◆ **Task instructions**: When the word "other" appears in a line of the data below, list that line.

◆ **The input**:
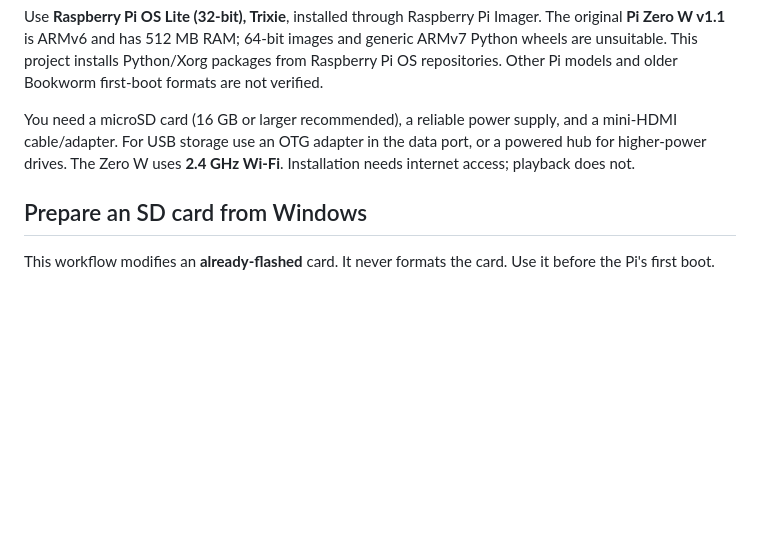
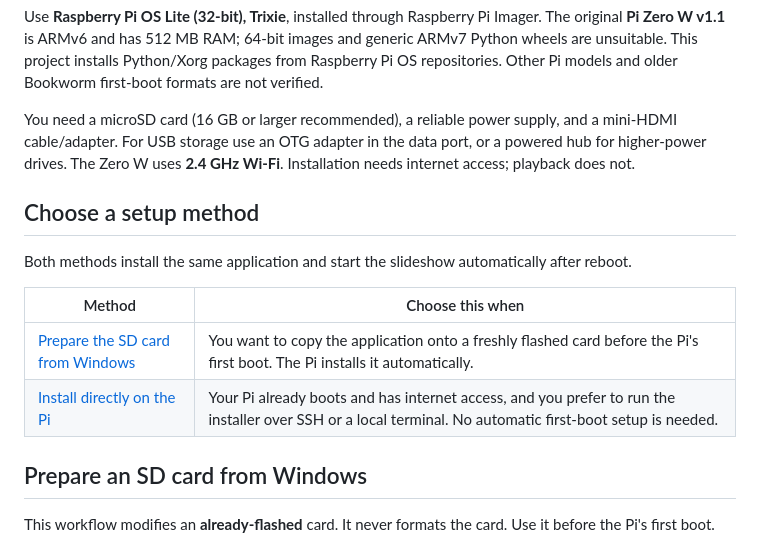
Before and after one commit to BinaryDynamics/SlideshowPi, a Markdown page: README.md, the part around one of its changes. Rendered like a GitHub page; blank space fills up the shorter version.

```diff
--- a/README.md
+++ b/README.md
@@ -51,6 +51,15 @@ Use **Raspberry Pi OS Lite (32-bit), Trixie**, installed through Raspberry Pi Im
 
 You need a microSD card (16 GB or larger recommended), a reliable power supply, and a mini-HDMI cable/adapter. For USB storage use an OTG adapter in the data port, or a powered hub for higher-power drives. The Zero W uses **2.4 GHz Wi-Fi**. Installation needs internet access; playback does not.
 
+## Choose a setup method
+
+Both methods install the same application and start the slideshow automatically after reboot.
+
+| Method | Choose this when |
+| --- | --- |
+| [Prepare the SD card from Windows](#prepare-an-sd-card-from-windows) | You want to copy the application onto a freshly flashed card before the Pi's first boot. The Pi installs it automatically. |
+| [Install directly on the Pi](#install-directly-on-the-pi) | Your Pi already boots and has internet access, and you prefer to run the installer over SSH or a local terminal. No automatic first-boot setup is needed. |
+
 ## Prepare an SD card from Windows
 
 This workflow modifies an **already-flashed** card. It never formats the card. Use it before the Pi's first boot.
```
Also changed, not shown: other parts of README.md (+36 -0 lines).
---
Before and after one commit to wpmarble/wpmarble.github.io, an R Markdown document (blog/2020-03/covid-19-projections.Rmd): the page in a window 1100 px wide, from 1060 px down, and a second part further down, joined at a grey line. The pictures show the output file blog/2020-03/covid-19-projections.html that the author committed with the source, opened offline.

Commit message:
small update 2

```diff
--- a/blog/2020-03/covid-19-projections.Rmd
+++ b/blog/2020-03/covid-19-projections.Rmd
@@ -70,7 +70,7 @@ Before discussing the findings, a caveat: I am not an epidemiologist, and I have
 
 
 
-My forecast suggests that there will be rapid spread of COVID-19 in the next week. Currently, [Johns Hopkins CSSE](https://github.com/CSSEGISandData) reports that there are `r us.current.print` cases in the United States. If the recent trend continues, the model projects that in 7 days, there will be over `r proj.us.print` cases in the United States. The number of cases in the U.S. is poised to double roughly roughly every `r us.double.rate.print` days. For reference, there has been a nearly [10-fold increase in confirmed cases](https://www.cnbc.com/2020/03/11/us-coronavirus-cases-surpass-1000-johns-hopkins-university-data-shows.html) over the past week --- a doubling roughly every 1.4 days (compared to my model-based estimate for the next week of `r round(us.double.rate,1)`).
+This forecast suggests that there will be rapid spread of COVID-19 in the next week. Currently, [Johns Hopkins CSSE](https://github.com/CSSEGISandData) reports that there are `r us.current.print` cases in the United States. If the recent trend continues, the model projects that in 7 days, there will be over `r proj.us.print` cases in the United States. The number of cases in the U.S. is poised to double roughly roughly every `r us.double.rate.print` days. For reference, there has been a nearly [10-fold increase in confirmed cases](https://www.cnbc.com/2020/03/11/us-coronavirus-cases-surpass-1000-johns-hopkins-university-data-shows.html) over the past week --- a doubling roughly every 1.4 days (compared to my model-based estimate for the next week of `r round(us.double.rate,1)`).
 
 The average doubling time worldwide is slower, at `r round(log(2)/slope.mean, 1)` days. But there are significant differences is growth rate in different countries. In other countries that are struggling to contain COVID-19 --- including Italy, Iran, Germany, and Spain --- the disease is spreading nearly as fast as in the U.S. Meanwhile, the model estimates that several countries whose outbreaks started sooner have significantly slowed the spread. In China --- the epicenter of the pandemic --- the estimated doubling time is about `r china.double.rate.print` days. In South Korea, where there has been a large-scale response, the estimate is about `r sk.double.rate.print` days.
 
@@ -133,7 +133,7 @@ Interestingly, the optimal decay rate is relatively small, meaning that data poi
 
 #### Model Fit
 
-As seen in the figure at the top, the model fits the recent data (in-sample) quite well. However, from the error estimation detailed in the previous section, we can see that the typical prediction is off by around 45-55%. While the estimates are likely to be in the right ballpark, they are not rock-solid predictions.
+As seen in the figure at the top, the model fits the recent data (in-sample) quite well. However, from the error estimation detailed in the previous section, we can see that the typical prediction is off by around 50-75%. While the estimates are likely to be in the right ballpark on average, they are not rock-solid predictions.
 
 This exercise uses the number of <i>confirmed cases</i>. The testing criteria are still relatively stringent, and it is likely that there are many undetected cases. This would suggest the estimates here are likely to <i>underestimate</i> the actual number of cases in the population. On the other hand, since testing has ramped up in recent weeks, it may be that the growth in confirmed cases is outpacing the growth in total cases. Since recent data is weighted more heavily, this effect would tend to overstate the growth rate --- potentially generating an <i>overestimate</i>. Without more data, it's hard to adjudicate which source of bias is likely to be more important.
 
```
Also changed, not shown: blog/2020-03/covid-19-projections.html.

◆ **Response for this exercise**:
Also changed, not shown: other parts of README.md (+36 -0 lines).
 The average doubling time worldwide is slower, at `r round(log(2)/slope.mean, 1)` days. But there are significant differences is growth rate in different countries. In other countries that are struggling to contain COVID-19 --- including Italy, Iran, Germany, and Spain --- the disease is spreading nearly as fast as in the U.S. Meanwhile, the model estimates that several countries whose outbreaks started sooner have significantly slowed the spread. In China --- the epicenter of the pandemic --- the estimated doubling time is about `r china.double.rate.print` days. In South Korea, where there has been a large-scale response, the estimate is about `r sk.double.rate.print` days.
 This exercise uses the number of <i>confirmed cases</i>. The testing criteria are still relatively stringent, and it is likely that there are many undetected cases. This would suggest the estimates here are likely to <i>underestimate</i> the actual number of cases in the population. On the other hand, since testing has ramped up in recent weeks, it may be that the growth in confirmed cases is outpacing the growth in total cases. Since recent data is weighted more heavily, this effect would tend to overstate the growth rate --- potentially generating an <i>overestimate</i>. Without more data, it's hard to adjudicate which source of bias is likely to be more important.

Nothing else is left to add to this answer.